However, my feelings about this book are mixed. To start with its good qualities: The descriptions of the grimy alternate London and the sun-drenched prehistoric jungle are vivid and suspenseful. The protagonist is a man with flaws and qualities: his foul moods and parochial Victorian mindset are contrasted to his inventiveness, adaptability and derring-do. Baxter’s reflections on the human propensity for violence and war are tinged with an appropriate Wellsian bleakness.

On the other hand, Baxter has a bad habit of introducing subplots that just “fall off the stage” a few chapters later. One example is the cause behind the alternate World War One that has raged for 25 years: Baxter hints at a strange German conspiracy, but never closes the matter properly. Realistic? Maybe. Disappointing? Yes! Also, the end was too predictable; I did foresee most of it already when reading part 1.

My verdict is therefore three Time Machines out of five. The book is good, but it could easily have become much better with some reworking. I will most likely not re-read it in its entirety, but I will probably return occasionally to the jungle and London parts.

Anthropocene: a New Geological Age

When I went to secondary school in the 1970s, we learned about Earth’s geological history and how it is divided into ages of different lengths. The teacher explained that we are living in the Holocene epoch of the Quarternary period.

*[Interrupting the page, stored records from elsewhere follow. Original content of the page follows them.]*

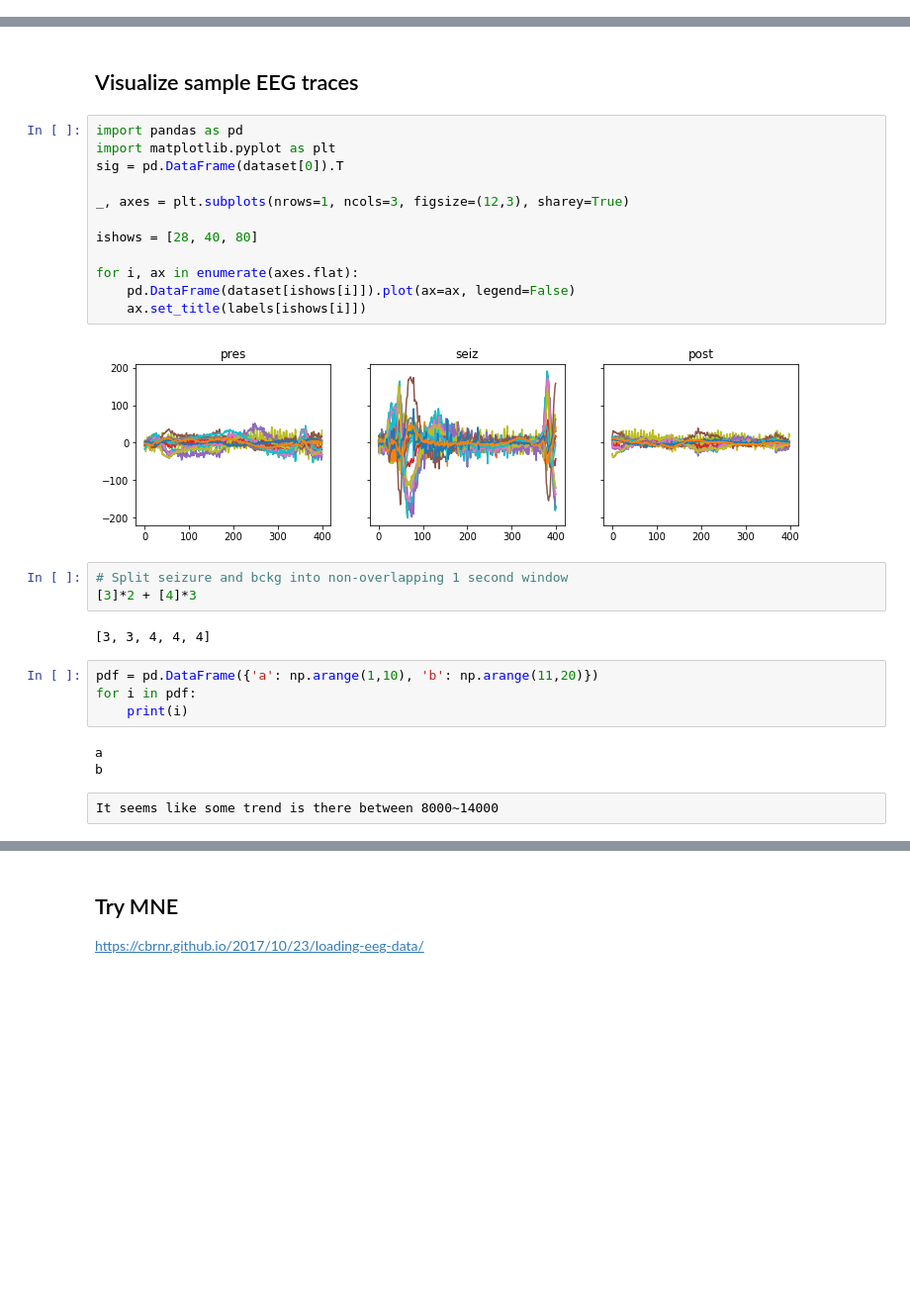
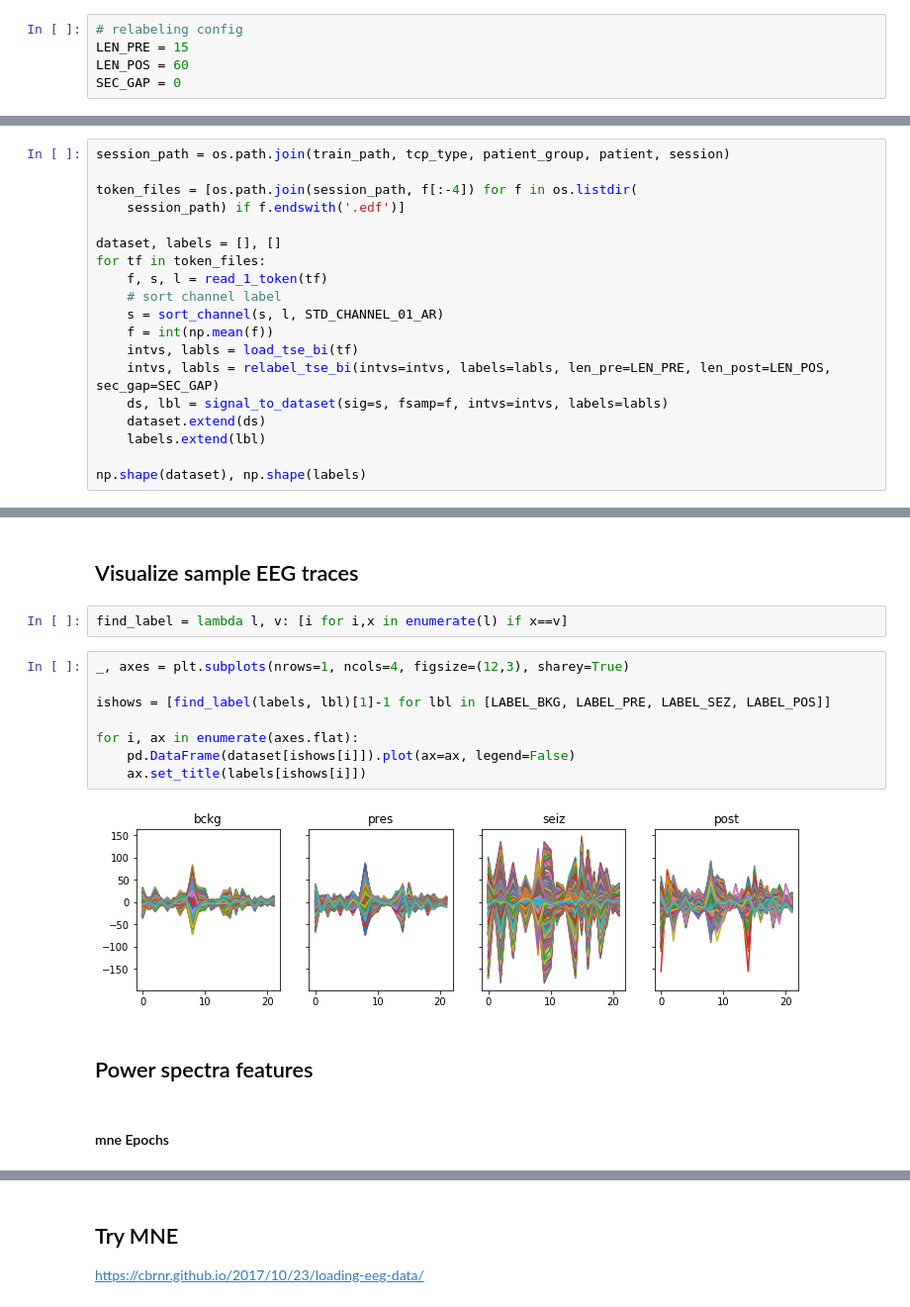
Before and after one commit to ylin00/seizurecast, a Jupyter notebook: explore.ipynb, the cells around one changed output, grey strips where cells are left out. Shown at 99% size. Drawn from its saved outputs; the diff is of its cells as text; blank space fills up the shorter version.

```diff
--- a/explore.ipynb
+++ b/explore.ipynb
@@ -81 +72,6 @@ fsamp
+# %%
+# relabeling config
+LEN_PRE = 15
+LEN_POS = 60
+SEC_GAP = 0
 # %%
@@ -100,0 +110,19 @@ np.shape(sig_mont), np.shape(dataset), np.shape(labels)
+# %%
+session_path = os.path.join(train_path, tcp_type, patient_group, patient, session)
+
+token_files = [os.path.join(session_path, f[:-4]) for f in os.listdir(
+    session_path) if f.endswith('.edf')]
+
+dataset, labels = [], []
+for tf in token_files:
+    f, s, l = read_1_token(tf)
+    # sort channel label
+    s = sort_channel(s, l, STD_CHANNEL_01_AR)
+    f = int(np.mean(f))
+    intvs, labls = load_tse_bi(tf)
+    intvs, labls = relabel_tse_bi(intvs=intvs, labels=labls, len_pre=LEN_PRE, len_post=LEN_POS, sec_gap=SEC_GAP)
+    ds, lbl = signal_to_dataset(sig=s, fsamp=f, intvs=intvs, labels=labls)
+    dataset.extend(ds)
+    labels.extend(lbl)
+
+np.shape(dataset), np.shape(labels)
@@ -101,30 +181,18 @@ np.shape(sig_mont), np.shape(dataset), np.shape(labels)
 # %% [markdown]
 ## Visualize sample EEG traces
+# %%
+find_label = lambda l, v: [i for i,x in enumerate(l) if x==v]
 # %%
-import pandas as pd
-import matplotlib.pyplot as plt
-sig = pd.DataFrame(dataset[0]).T
+_, axes = plt.subplots(nrows=1, ncols=4, figsize=(12,3), sharey=True)
 
-_, axes = plt.subplots(nrows=1, ncols=3, figsize=(12,3), sharey=True)
-
-ishows = [28, 40, 80]
+ishows = [find_label(labels, lbl)[1]-1 for lbl in [LABEL_BKG, LABEL_PRE, LABEL_SEZ, LABEL_POS]]
 
 for i, ax in enumerate(axes.flat):
     pd.DataFrame(dataset[ishows[i]]).plot(ax=ax, legend=False)
     ax.set_title(labels[ishows[i]])
 # %% [output]
-[figure, old version]
+[figure, new version]
-# %%
-# Split seizure and bckg into non-overlapping 1 second window
-[3]*2 + [4]*3
-# %% [output]
-[3, 3, 4, 4, 4]
-# %%
-pdf = pd.DataFrame({'a': np.arange(1,10), 'b': np.arange(11,20)})
-for i in pdf:
-    print(i)
-# %% [output]
-a
-b
-# %% [raw]
-It seems like some trend is there between 8000~14000
+# %% [markdown]
+## Power spectra features
+# %% [markdown]
+#### mne Epochs
```
Also changed, not shown: parts of 50 cells of this notebook, 7 other files.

Now there are some serious arguments that Earth in fact entered a new geological age in the mid 20th century, when the modern technological society started to leave significant marks on Earth’s geology and ecology, the so-called Great Acceleration. Appropriately, the proposed name for the new epoch is Anthropocen (derived from the Greek word for “human”) and its start date is supposed to be July 16, 1945. Read more here — link >>>

Xanadu for the Booklover

I have loved books since childhood and therefore libraries have been sanctuaries to me. When I was a kid in the 1960s, my parents took my sisters and me once a week to the nearest public library, where I filled a big bag with fresh loans. My father assisted me in finding the books I wanted; in those days the filing systems were bulky card cabinets that were unwieldy for a short boy.

I just found a web page with photos from some of the most beautiful libraries in the world, unsurprisingly several from France, le pays des belles lettres. Look and rejoice — link >>>

Bibliothèque Sainte Geneviève, Paris